Given that online shopping is one of the most popular activities in the world, you must embrace it soon. Importantly, you should not seek to do it just like everybody else does.

Rather than 100% sticking to fundamentals like analytics, search engine optimization, email automation, A/B testing, and pay-per-click advertising, you need to do more. 

To attract new customers, gamification needs to be at the center of your efforts. As statistics indicate, there’s no stopping eCommerce. Unfortunately, many businesses are bound to fail in their implementation efforts if they solely focus on price and customer service.

While these are tried and tested methods, it’s important to always think of ways to get ahead of everyone else. To successfully pull this off, gamification is what you need to have top-of-mind. This is because it will help you enhance brand engagement, create a lasting memory with customers, and will help your brand stand out in the market. 

Not sure where to start? Let’s go through some background.


What is Gamification?

Gamification refers to the process of encouraging people to perform the desired action by creating a sense of reward and achievement. 

Given that human nature is naturally competitive, you can rightfully expect gamification to be something that a lot of people enjoy. This is because people tend to draw a lot of joy from unexpectedly winning or participating in a fun activity. When this happens on the internet, there’s usually lots of engagement, and fun moments tend to be created.

With this knowledge, you can surely benefit from using gamification in your marketing strategy. By including game-like elements, the odds are that you will encourage customer participation.

At first, it may seem like gamification only works with large businesses. However, nothing could be further from the truth. Both big and small businesses have a lot to gain from gamification.

We’re not just talking about growing your customer base and boosting sales either. There’s also the largely ignored benefit of better employee engagement.

To achieve all of this, you need to structure your campaign in a way that encourages both employees and customers to achieve certain goals. As mentioned earlier, this should be a walk in the park as most people love to play games and compete.

Still not convinced? Let’s take a look at some practical ways gamification has been employed by the top brands today.


6 Ways Top Brands Use Gamification to Boost eCommerce Sales


1. Dropbox & Customer Referrals

Dropbox referral

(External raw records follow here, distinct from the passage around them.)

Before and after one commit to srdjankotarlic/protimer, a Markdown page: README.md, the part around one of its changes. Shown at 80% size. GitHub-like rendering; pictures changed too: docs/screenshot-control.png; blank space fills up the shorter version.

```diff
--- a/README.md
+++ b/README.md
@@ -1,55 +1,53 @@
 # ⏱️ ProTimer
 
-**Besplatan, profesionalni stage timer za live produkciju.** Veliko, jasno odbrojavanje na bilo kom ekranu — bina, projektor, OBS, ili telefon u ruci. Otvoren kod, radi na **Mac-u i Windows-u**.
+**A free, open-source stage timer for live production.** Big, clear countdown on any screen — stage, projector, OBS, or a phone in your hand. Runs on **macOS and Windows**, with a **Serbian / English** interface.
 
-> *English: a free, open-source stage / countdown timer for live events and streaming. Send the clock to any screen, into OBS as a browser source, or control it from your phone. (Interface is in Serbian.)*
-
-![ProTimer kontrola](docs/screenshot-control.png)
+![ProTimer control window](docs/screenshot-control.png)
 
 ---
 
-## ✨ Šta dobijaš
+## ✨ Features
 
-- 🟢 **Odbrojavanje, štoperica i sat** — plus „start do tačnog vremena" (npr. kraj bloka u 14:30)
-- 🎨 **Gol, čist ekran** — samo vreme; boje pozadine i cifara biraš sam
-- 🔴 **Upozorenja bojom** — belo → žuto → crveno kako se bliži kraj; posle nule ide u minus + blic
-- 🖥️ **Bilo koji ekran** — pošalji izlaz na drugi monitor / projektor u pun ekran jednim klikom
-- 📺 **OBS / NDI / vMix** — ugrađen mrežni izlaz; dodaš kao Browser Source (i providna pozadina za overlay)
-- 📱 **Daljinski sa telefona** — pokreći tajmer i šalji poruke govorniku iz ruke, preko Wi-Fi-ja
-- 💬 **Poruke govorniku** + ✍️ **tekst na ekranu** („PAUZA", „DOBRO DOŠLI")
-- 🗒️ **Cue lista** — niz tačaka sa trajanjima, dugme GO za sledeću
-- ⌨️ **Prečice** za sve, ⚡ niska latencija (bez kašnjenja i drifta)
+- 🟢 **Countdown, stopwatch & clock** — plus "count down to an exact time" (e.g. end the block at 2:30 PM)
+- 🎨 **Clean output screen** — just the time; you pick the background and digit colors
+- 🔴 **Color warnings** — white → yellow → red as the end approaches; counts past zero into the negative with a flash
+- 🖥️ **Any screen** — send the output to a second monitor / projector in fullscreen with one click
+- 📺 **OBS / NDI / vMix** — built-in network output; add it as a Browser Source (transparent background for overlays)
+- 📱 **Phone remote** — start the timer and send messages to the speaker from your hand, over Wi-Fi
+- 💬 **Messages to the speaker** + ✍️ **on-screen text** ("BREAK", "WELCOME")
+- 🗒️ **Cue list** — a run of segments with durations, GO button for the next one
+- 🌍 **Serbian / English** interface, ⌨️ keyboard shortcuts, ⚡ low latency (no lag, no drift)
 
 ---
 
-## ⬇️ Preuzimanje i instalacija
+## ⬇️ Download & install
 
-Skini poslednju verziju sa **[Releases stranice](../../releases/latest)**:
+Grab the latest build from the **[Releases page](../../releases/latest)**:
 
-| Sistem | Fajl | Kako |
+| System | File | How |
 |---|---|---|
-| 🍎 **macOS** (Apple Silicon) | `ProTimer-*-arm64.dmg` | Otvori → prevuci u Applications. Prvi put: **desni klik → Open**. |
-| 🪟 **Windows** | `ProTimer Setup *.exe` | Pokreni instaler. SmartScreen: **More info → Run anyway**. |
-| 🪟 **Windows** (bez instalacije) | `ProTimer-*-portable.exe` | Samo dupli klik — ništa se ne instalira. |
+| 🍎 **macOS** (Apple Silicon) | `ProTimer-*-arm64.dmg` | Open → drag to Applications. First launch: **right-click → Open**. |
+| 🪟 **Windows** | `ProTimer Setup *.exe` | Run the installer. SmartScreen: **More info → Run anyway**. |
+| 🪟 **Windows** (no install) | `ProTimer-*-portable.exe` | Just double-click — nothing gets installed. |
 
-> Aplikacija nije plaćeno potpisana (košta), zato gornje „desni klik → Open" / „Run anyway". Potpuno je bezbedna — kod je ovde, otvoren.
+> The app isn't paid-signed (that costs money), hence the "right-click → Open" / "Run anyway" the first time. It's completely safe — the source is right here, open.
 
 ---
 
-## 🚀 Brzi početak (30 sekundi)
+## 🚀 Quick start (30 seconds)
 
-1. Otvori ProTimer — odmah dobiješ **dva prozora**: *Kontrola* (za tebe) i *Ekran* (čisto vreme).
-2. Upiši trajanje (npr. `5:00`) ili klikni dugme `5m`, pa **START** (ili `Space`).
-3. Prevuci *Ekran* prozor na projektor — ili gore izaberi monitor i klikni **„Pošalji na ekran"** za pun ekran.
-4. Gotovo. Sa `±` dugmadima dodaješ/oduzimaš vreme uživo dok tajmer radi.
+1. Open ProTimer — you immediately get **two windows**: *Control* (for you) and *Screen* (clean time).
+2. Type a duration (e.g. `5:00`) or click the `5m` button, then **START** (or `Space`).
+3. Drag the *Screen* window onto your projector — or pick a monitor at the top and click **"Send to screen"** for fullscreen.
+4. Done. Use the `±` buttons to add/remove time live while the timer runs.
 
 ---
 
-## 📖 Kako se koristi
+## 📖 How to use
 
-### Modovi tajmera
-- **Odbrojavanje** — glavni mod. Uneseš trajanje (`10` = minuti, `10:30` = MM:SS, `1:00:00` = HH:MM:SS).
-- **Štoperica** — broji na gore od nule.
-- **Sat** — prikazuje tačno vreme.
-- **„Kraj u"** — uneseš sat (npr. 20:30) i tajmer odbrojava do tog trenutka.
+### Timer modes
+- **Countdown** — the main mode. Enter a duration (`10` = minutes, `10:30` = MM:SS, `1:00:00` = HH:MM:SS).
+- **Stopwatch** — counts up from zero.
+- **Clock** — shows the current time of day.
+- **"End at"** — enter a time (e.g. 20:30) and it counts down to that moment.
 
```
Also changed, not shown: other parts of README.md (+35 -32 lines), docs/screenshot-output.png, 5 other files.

Dropbox has long been known to have one of the most intuitive and reliable cloud storage services in the market. Given that this is something that they’ve always had working for them, you can expect that they would wholly depend on the solid build of their system to market themselves. While this has worked great in enhancing customer retention levels, it’s not been the best strategy for growth.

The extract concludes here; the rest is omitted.